▸ The input:
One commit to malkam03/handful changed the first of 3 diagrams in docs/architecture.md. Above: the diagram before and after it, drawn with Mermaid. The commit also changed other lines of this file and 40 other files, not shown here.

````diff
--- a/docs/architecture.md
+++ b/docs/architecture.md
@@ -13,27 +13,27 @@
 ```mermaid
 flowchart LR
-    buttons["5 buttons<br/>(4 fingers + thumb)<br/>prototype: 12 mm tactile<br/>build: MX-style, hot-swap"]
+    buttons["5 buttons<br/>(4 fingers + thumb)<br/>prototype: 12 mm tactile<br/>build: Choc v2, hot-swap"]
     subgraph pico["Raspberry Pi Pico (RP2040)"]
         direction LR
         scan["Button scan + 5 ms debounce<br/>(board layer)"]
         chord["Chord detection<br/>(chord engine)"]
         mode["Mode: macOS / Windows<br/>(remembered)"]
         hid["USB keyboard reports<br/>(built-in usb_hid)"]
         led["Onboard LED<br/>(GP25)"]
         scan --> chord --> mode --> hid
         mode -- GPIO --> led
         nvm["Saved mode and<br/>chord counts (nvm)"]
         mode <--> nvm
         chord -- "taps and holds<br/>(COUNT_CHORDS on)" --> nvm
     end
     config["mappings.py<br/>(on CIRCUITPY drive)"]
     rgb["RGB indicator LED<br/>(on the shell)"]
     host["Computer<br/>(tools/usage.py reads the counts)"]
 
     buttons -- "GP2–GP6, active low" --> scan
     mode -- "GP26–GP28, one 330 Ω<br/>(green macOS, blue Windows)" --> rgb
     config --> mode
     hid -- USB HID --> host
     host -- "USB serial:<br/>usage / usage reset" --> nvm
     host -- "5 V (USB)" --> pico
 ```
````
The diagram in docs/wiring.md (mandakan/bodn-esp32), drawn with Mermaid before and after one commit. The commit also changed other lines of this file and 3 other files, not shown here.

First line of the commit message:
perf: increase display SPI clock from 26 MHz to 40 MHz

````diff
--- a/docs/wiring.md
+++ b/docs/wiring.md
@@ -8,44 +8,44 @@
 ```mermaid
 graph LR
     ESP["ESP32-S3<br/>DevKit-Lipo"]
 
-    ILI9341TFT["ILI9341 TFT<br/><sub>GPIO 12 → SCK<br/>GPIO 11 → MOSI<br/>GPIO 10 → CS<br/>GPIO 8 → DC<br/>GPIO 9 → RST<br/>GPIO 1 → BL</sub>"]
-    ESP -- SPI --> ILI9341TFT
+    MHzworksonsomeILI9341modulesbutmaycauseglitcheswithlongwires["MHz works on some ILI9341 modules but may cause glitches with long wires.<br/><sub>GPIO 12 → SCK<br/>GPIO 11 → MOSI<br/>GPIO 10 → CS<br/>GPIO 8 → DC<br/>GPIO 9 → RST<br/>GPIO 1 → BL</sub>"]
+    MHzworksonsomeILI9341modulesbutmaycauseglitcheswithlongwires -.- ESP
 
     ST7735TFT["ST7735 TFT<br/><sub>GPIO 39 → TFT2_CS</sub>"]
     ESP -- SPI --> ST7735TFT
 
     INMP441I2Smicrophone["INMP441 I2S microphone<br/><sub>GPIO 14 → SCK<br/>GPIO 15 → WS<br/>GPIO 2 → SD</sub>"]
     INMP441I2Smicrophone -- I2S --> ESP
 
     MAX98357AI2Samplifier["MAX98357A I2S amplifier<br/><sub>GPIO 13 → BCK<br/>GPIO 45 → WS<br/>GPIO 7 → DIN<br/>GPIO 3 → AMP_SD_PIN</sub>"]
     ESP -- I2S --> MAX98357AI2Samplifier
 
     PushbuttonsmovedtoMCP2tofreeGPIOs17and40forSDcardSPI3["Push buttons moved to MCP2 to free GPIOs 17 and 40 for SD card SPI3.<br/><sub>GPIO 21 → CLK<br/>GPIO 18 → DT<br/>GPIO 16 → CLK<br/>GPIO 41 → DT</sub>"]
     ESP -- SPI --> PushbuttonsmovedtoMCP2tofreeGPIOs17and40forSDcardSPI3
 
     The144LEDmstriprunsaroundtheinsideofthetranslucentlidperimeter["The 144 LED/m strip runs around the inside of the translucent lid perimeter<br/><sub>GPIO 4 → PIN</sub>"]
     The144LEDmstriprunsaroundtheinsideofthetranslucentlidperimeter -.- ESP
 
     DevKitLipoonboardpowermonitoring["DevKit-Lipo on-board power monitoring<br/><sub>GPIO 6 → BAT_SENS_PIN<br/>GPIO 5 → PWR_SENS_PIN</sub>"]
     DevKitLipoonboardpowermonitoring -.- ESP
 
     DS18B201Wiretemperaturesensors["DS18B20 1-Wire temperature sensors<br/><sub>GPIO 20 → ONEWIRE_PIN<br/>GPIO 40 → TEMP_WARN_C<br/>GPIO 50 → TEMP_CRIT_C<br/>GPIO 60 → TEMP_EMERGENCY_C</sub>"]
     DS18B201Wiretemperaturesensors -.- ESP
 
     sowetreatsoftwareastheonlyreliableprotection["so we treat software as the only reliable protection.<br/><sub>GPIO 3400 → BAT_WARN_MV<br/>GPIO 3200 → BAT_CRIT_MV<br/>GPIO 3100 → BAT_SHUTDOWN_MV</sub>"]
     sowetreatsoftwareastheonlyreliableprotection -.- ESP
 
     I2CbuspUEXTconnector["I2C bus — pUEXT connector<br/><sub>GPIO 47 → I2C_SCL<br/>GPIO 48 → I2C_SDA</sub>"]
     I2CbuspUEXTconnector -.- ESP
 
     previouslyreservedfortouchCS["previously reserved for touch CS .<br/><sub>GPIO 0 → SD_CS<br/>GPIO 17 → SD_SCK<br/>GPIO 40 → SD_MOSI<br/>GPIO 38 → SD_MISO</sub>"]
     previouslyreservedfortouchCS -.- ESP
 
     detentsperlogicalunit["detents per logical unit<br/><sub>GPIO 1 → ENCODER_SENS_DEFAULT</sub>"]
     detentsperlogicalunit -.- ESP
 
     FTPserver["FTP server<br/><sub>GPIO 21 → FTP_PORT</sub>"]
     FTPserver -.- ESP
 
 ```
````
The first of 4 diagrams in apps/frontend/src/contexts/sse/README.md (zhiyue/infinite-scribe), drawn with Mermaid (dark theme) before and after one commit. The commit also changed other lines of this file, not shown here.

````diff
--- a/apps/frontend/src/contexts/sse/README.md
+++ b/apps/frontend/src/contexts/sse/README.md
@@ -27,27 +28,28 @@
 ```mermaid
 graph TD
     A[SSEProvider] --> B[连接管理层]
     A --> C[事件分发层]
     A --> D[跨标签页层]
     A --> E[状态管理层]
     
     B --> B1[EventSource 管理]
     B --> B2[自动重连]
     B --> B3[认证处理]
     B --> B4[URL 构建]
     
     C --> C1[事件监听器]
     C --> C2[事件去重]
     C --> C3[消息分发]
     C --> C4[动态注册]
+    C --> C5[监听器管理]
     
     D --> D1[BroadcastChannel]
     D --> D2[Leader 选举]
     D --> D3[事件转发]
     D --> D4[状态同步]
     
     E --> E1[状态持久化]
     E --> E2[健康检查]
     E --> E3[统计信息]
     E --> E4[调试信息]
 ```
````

▸ What is being asked: Find where the line with "works on some" sits in the material above, then copy exactly from it through the line with "INMP441I2Smicrophone -- I2S --> ESP". Add no other line.

▸ Reply:
+    MHzworksonsomeILI9341modulesbutmaycauseglitcheswithlongwires["MHz works on some ILI9341 modules but may cause glitches with long wires.<br/><sub>GPIO 12 → SCK<br/>GPIO 11 → MOSI<br/>GPIO 10 → CS<br/>GPIO 8 → DC<br/>GPIO 9 → RST<br/>GPIO 1 → BL</sub>"]
+    MHzworksonsomeILI9341modulesbutmaycauseglitcheswithlongwires -.- ESP
 
     ST7735TFT["ST7735 TFT<br/><sub>GPIO 39 → TFT2_CS</sub>"]
     ESP -- SPI --> ST7735TFT
 
     INMP441I2Smicrophone["INMP441 I2S microphone<br/><sub>GPIO 14 → SCK<br/>GPIO 15 → WS<br/>GPIO 2 → SD</sub>"]
     INMP441I2Smicrophone -- I2S --> ESP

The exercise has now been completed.